[[ Source material, beginning ]]

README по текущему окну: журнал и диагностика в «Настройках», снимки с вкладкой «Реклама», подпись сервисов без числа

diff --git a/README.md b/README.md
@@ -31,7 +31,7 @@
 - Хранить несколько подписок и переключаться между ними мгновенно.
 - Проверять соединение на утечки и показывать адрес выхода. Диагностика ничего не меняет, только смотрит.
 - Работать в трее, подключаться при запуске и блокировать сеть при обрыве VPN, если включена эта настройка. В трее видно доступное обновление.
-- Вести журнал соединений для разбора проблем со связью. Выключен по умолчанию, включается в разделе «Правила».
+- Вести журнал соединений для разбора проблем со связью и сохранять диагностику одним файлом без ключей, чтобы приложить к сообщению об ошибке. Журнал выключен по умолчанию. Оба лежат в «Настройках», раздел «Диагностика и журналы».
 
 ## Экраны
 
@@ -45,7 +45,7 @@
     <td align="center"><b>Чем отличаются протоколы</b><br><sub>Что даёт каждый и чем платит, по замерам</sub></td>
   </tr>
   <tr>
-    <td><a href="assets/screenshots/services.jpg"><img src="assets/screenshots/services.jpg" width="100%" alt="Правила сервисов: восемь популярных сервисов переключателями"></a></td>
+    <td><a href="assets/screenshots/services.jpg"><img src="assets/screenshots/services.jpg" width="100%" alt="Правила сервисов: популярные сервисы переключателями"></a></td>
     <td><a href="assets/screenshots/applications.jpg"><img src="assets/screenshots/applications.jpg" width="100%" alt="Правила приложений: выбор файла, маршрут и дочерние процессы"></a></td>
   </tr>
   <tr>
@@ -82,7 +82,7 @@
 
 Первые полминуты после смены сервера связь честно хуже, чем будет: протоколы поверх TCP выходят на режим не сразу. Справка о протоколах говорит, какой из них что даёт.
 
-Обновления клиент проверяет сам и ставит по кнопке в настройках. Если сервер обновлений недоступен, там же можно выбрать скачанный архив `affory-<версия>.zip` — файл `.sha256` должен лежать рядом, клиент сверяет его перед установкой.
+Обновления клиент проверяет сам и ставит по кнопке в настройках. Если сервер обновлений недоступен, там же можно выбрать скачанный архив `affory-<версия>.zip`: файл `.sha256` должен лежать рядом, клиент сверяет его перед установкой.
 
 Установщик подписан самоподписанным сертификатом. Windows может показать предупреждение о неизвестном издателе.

[[ Source material, end ]]

Make a faithful copy of every record above.

**Reply**
README по текущему окну: журнал и диагностика в «Настройках», снимки с вкладкой «Реклама», подпись сервисов без числа

diff --git a/README.md b/README.md
@@ -31,7 +31,7 @@
 - Хранить несколько подписок и переключаться между ними мгновенно.
 - Проверять соединение на утечки и показывать адрес выхода. Диагностика ничего не меняет, только смотрит.
 - Работать в трее, подключаться при запуске и блокировать сеть при обрыве VPN, если включена эта настройка. В трее видно доступное обновление.
-- Вести журнал соединений для разбора проблем со связью. Выключен по умолчанию, включается в разделе «Правила».
+- Вести журнал соединений для разбора проблем со связью и сохранять диагностику одним файлом без ключей, чтобы приложить к сообщению об ошибке. Журнал выключен по умолчанию. Оба лежат в «Настройках», раздел «Диагностика и журналы».
 
 ## Экраны
 
@@ -45,7 +45,7 @@
     <td align="center"><b>Чем отличаются протоколы</b><br><sub>Что даёт каждый и чем платит, по замерам</sub></td>
   </tr>
   <tr>
-    <td><a href="assets/screenshots/services.jpg"><img src="assets/screenshots/services.jpg" width="100%" alt="Правила сервисов: восемь популярных сервисов переключателями"></a></td>
+    <td><a href="assets/screenshots/services.jpg"><img src="assets/screenshots/services.jpg" width="100%" alt="Правила сервисов: популярные сервисы переключателями"></a></td>
     <td><a href="assets/screenshots/applications.jpg"><img src="assets/screenshots/applications.jpg" width="100%" alt="Правила приложений: выбор файла, маршрут и дочерние процессы"></a></td>
   </tr>
   <tr>
@@ -82,7 +82,7 @@
 
 Первые полминуты после смены сервера связь честно хуже, чем будет: протоколы поверх TCP выходят на режим не сразу. Справка о протоколах говорит, какой из них что даёт.
 
-Обновления клиент проверяет сам и ставит по кнопке в настройках. Если сервер обновлений недоступен, там же можно выбрать скачанный архив `affory-<версия>.zip` — файл `.sha256` должен лежать рядом, клиент сверяет его перед установкой.
+Обновления клиент проверяет сам и ставит по кнопке в настройках. Если сервер обновлений недоступен, там же можно выбрать скачанный архив `affory-<версия>.zip`: файл `.sha256` должен лежать рядом, клиент сверяет его перед установкой.
 
 Установщик подписан самоподписанным сертификатом. Windows может показать предупреждение о неизвестном издателе.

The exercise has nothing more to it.